:: EXERCISE REQUIREMENTS ::
What is needed is an exact copy of the entries below, with the pictures left out.
◆ ◆ ◆
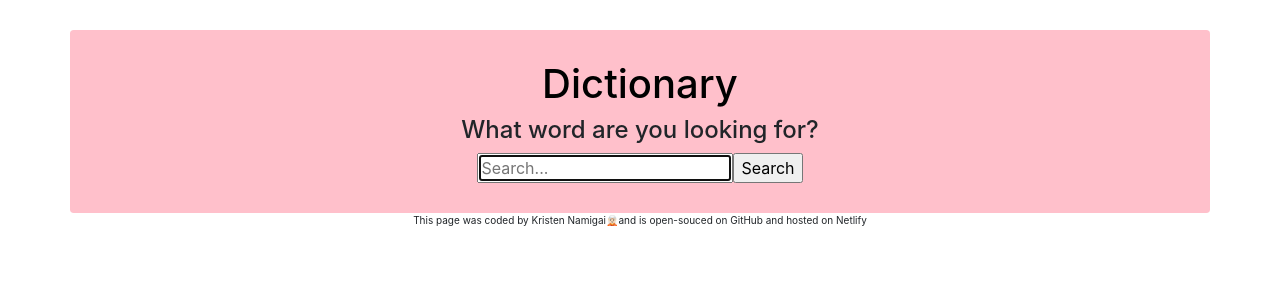
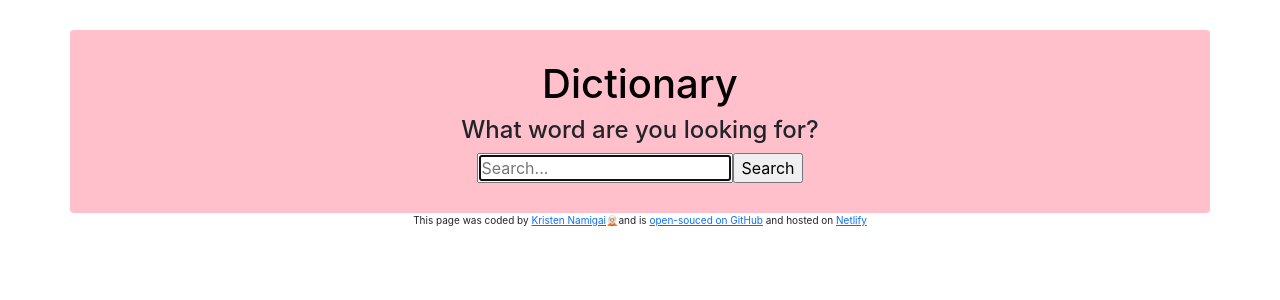
Before and after one commit to KrisTenFour/react-dictionary, a React (Create React App) app: page / in a window 1280 px wide. Shown: the top 300 px of the page. Built offline with nearby package versions, Linux system fonts and the light colour scheme.

Commit message:
Add links to footer

```diff
--- a/src/App.js
+++ b/src/App.js
@@ -11,7 +11,10 @@ function App() {
           <Dictionary />
         </main>
       </div>
-      <footer>This page was coded by Kristen Namigai🧝🏻and is open-souced on GitHub and hosted on Netlify</footer>
+      <footer>This page was coded by{' '}
+        <a href='https://kristen-n.netlify.app/' rel="noreferrer" target="_blank">Kristen Namigai</a>🧝🏻and is {' '}
+        <a href='https://github.com/KrisTenFour/react-dictionary' rel="noreferrer" target="_blank">open-souced on GitHub</a> and hosted on{' '}
+        <a href='https://www.netlify.com/' rel="noreferrer" target="_blank">Netlify</a></footer>
     </div>
   );
 }
```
◆ ◆ ◆
:: EXERCISE RESULT ::
Before and after one commit to KrisTenFour/react-dictionary, a React (Create React App) app: page / in a window 1280 px wide. Shown: the top 300 px of the page. Built offline with nearby package versions, Linux system fonts and the light colour scheme.

Commit message:
Add links to footer

```diff
--- a/src/App.js
+++ b/src/App.js
@@ -11,7 +11,10 @@ function App() {
           <Dictionary />
         </main>
       </div>
-      <footer>This page was coded by Kristen Namigai🧝🏻and is open-souced on GitHub and hosted on Netlify</footer>
+      <footer>This page was coded by{' '}
+        <a href='https://kristen-n.netlify.app/' rel="noreferrer" target="_blank">Kristen Namigai</a>🧝🏻and is {' '}
+        <a href='https://github.com/KrisTenFour/react-dictionary' rel="noreferrer" target="_blank">open-souced on GitHub</a> and hosted on{' '}
+        <a href='https://www.netlify.com/' rel="noreferrer" target="_blank">Netlify</a></footer>
     </div>
   );
 }
```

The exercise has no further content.